In the past 3 years we have had severe flooding inside whenever rainfall exceeds 4 inches of sustained downpour. The water pours in just like a flooded stream and is clear, no dirt, silt, or debris. Usually it is about 2-3 inches in depth just racing across the floor.

I have had one waterproofing company out, 2 more to go. The popular trend seems to be to install an internal system that equates to a French drain around the perimeter of the inside of the basement wall. Sounds good but this just does not compute for me. They only go down 10 inches and out 14" using a sump pump to evacuate the water through a 1 1/2" pipe to the outside. My instincts tell me this system will not remove the water as fast as it comes in.

I need advice/guidance on what is proper and appropriate to deal with this problem.

Many Thanks,

Evelyn (eqlizre)

Thank you for reporting this comment. Undo
worthy

That's a lot of rain! We see that maybe once or twice a year.

I build new and used to renovate a lot including post-build waterproofing jobs. I'd prefer to deal with the water from the outside because I'd rather not have running water in a basement and damaging foundation walls. But a proper outside job will be more expensive because of the cost of excavating and redoing landscaping, driveways, walkways etc. For that reason, inside waterproofing is an alternative.

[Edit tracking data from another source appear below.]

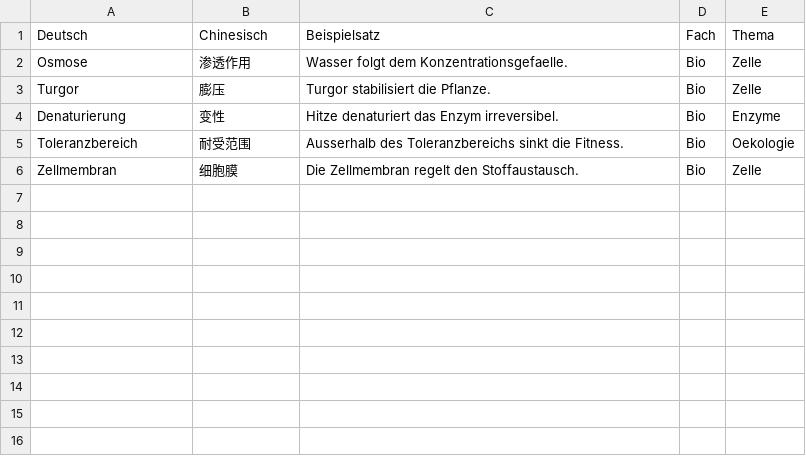
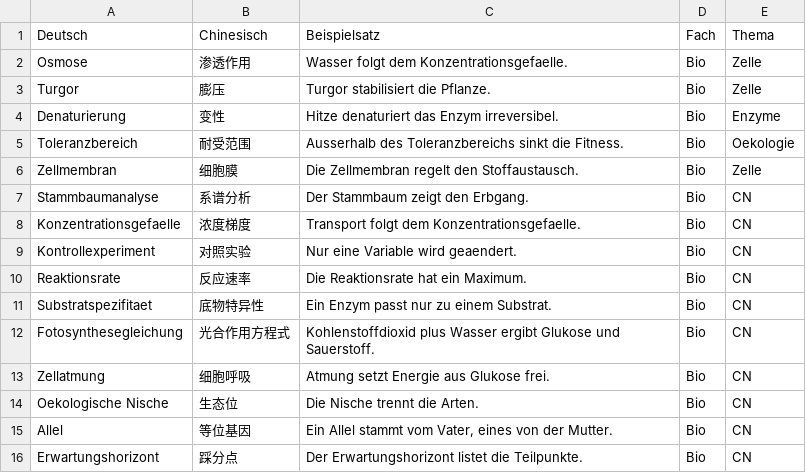
Before and after one commit to jjjjjjjjnnjnn/EF-GeWi-Lernvault, a CSV file: 06_Bio/Vokabeln-Anki/Bio-EF-Basis.csv, drawn as a sheet; the diff names each change by its address in the sheet, - before the commit and + after, or states it on an @@ line.

Commit message:
[Bio] cn-vernetzung Begriffshandbuch plus Tricks plus Training plus Anki

```diff
--- a/06_Bio/Vokabeln-Anki/Bio-EF-Basis.csv
+++ b/06_Bio/Vokabeln-Anki/Bio-EF-Basis.csv
+row 7: Stammbaumanalyse | 系谱分析 | Der Stammbaum zeigt den Erbgang. | Bio | CN
+row 8: Konzentrationsgefaelle | 浓度梯度 | Transport folgt dem Konzentrationsgefaelle. | Bio | CN
+row 9: Kontrollexperiment | 对照实验 | Nur eine Variable wird geaendert. | Bio | CN
+row 10: Reaktionsrate | 反应速率 | Die Reaktionsrate hat ein Maximum. | Bio | CN
+row 11: Substratspezifitaet | 底物特异性 | Ein Enzym passt nur zu einem Substrat. | Bio | CN
+row 12: Fotosynthesegleichung | 光合作用方程式 | Kohlenstoffdioxid plus Wasser ergibt Glukose und Sauerstoff. | Bio | CN
+row 13: Zellatmung | 细胞呼吸 | Atmung setzt Energie aus Glukose frei. | Bio | CN
+row 14: Oekologische Nische | 生态位 | Die Nische trennt die Arten. | Bio | CN
+row 15: Allel | 等位基因 | Ein Allel stammt vom Vater, eines von der Mutter. | Bio | CN
+row 16: Erwartungshorizont | 踩分点 | Der Erwartungshorizont listet die Teilpunkte. | Bio | CN
```
Also changed, not shown: 4 other files.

Brick is not waterproof. To demonstrate that, Dr. Joe Lstiburek set up test walls with bricks and then sprayed them. The amount of water coming through the wall was amazing.

    Bookmark   September 12, 2008 at 4:41PM
Thank you for reporting this comment. Undo
hendricus

Does the water come in all around the basement or just one corner?

    Bookmark   September 15, 2008 at 11:09AM
Thank you for reporting this comment. Undo
eqlizre

The water only comes in on one side, then runs around the perimeter of the basement. I have had a second waterproofing company out, they say the same as the first, french drain and weep holes in the cinder block.

    Bookmark   September 15, 2008 at 3:05PM
Thank you for reporting this comment. Undo
hendricus

If it only comes in on one corner and its a substantial amount I would put a sump pit right there and then build a well around that. The pit and the well can hold a lot of water and you can put any number of pumps in there.

These people that you are talking to only see a general seepage and only know how to deal with that, no thinking out of the box. If you stop the water where it comes in it can't flood the basement.

    Bookmark   September 15, 2008 at 7:59PM
Sign Up to comment
More Discussions
Adding toilet to basement
We are adding a half bath to our basement when we start...
Seamer1
Easier way to burst up concrete?
Since it seem I have to do some concrete busting work...
ravlegend
1250sqft Basement heating question
This may be a crazy question as I have not found anything...
MCHammmer
Which drywall to use in the basement?
Hi, I am finishing a basement that is under the attached...
Vesh
What to do with old cistern room?
The house I'm buying has a weird feature. There's a...
demeterchaos
© 2015 Houzz Inc. Houzz® The new way to design your home™